## Aim of the task
Exclude images, then output the remaining data verbatim.

## Material supplied
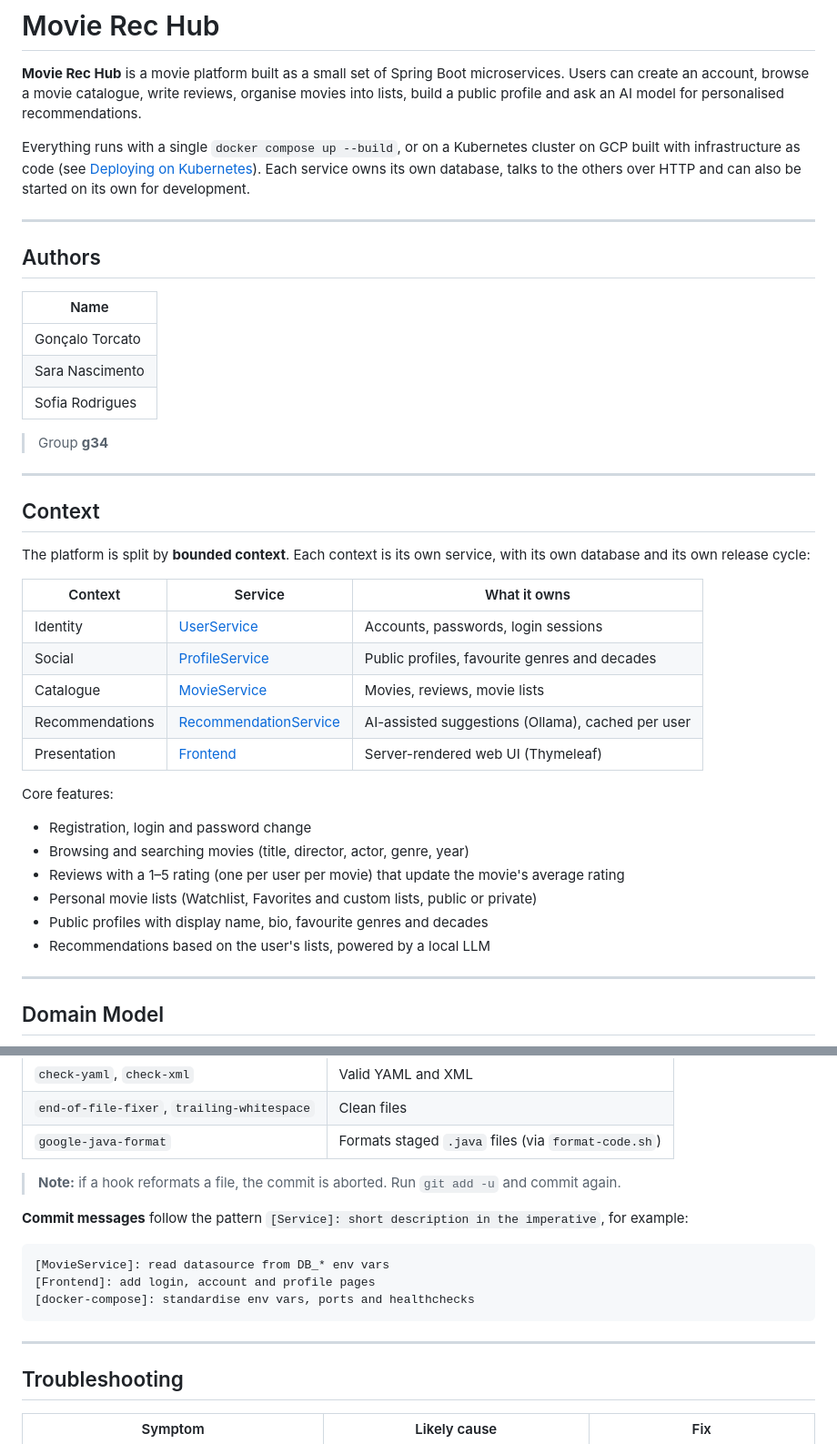
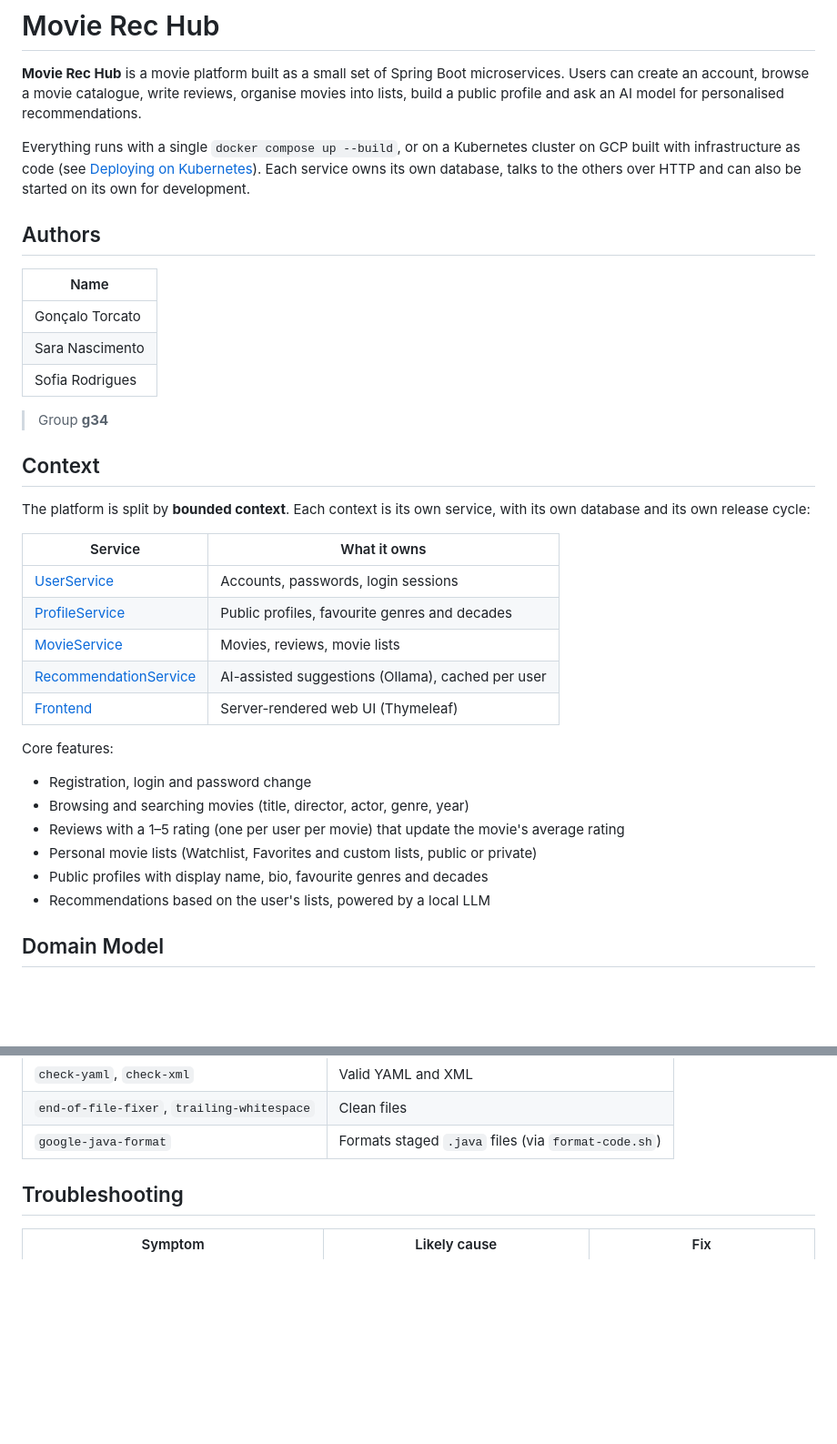
Before and after one commit to sofs-4580/MovieRecHub, a Markdown page: README.md, 2 parts joined by grey strips. Shown at 91% size. GitHub-like rendering; blank space fills up the shorter version.

Commit message:
[README] refactoring readme

````diff
--- a/README.md
+++ b/README.md
@@ -4,7 +4,6 @@
 
 Everything runs with a single `docker compose up --build`, or on a Kubernetes cluster on GCP built with infrastructure as code (see [Deploying on Kubernetes](#deploying-on-kubernetes-gcp)). Each service owns its own database, talks to the others over HTTP and can also be started on its own for development.
 
----
 
 ## Authors
 
@@ -16,19 +15,17 @@ Everything runs with a single `docker compose up --build`, or on a Kubernetes cl
 
 > Group **g34**
 
----
-
 ## Context
 
 The platform is split by **bounded context**. Each context is its own service, with its own database and its own release cycle:
 
-| Context | Service | What it owns |
-|---|---|---|
-| Identity | [UserService](UserService/README.md) | Accounts, passwords, login sessions |
-| Social | [ProfileService](ProfileService/README.md) | Public profiles, favourite genres and decades |
-| Catalogue | [MovieService](MovieService/README.md) | Movies, reviews, movie lists |
-| Recommendations | [RecommendationService](RecomendationService/README.md) | AI-assisted suggestions (Ollama), cached per user |
-| Presentation | [Frontend](Frontend/README.md) | Server-rendered web UI (Thymeleaf) |
+| Service | What it owns |
+|---|---|
+| [UserService](UserService/README.md) | Accounts, passwords, login sessions |
+| [ProfileService](ProfileService/README.md) | Public profiles, favourite genres and decades |
+| [MovieService](MovieService/README.md) | Movies, reviews, movie lists |
+| [RecommendationService](RecomendationService/README.md) | AI-assisted suggestions (Ollama), cached per user |
+| [Frontend](Frontend/README.md) | Server-rendered web UI (Thymeleaf) |
 
 Core features:
 - Registration, login and password change
@@ -39,8 +36,6 @@ Core features:
 - Recommendations based on the user's lists, powered by a local LLM
 
 
----
-
 ## Domain Model
 
 ![Domain Model](DomainModel.png)
@@ -370,17 +358,6 @@ pre-commit install
 | `end-of-file-fixer`, `trailing-whitespace` | Clean files |
 | `google-java-format` | Formats staged `.java` files (via `format-code.sh`) |
 
-> **Note:** if a hook reformats a file, the commit is aborted. Run `git add -u` and commit again.
-
-**Commit messages** follow the pattern `[Service]: short description in the imperative`, for example:
-
-```plaintext
-[MovieService]: read datasource from DB_* env vars
-[Frontend]: add login, account and profile pages
-[docker-compose]: standardise env vars, ports and healthchecks
-```
-
----
 
 ## Troubleshooting
 
````
Also changed, not shown: other parts of README.md (+7 -15 lines).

## Response box
Before and after one commit to sofs-4580/MovieRecHub, a Markdown page: README.md, 2 parts joined by grey strips. Shown at 91% size. GitHub-like rendering; blank space fills up the shorter version.

Commit message:
[README] refactoring readme

````diff
--- a/README.md
+++ b/README.md
@@ -4,7 +4,6 @@
 
 Everything runs with a single `docker compose up --build`, or on a Kubernetes cluster on GCP built with infrastructure as code (see [Deploying on Kubernetes](#deploying-on-kubernetes-gcp)). Each service owns its own database, talks to the others over HTTP and can also be started on its own for development.
 
----
 
 ## Authors
 
@@ -16,19 +15,17 @@ Everything runs with a single `docker compose up --build`, or on a Kubernetes cl
 
 > Group **g34**
 
----
-
 ## Context
 
 The platform is split by **bounded context**. Each context is its own service, with its own database and its own release cycle:
 
-| Context | Service | What it owns |
-|---|---|---|
-| Identity | [UserService](UserService/README.md) | Accounts, passwords, login sessions |
-| Social | [ProfileService](ProfileService/README.md) | Public profiles, favourite genres and decades |
-| Catalogue | [MovieService](MovieService/README.md) | Movies, reviews, movie lists |
-| Recommendations | [RecommendationService](RecomendationService/README.md) | AI-assisted suggestions (Ollama), cached per user |
-| Presentation | [Frontend](Frontend/README.md) | Server-rendered web UI (Thymeleaf) |
+| Service | What it owns |
+|---|---|
+| [UserService](UserService/README.md) | Accounts, passwords, login sessions |
+| [ProfileService](ProfileService/README.md) | Public profiles, favourite genres and decades |
+| [MovieService](MovieService/README.md) | Movies, reviews, movie lists |
+| [RecommendationService](RecomendationService/README.md) | AI-assisted suggestions (Ollama), cached per user |
+| [Frontend](Frontend/README.md) | Server-rendered web UI (Thymeleaf) |
 
 Core features:
 - Registration, login and password change
@@ -39,8 +36,6 @@ Core features:
 - Recommendations based on the user's lists, powered by a local LLM
 
 
----
-
 ## Domain Model
 
 ![Domain Model](DomainModel.png)
@@ -370,17 +358,6 @@ pre-commit install
 | `end-of-file-fixer`, `trailing-whitespace` | Clean files |
 | `google-java-format` | Formats staged `.java` files (via `format-code.sh`) |
 
-> **Note:** if a hook reformats a file, the commit is aborted. Run `git add -u` and commit again.
-
-**Commit messages** follow the pattern `[Service]: short description in the imperative`, for example:
-
-```plaintext
-[MovieService]: read datasource from DB_* env vars
-[Frontend]: add login, account and profile pages
-[docker-compose]: standardise env vars, ports and healthchecks
-```
-
----
 
 ## Troubleshooting
 
````
Also changed, not shown: other parts of README.md (+7 -15 lines).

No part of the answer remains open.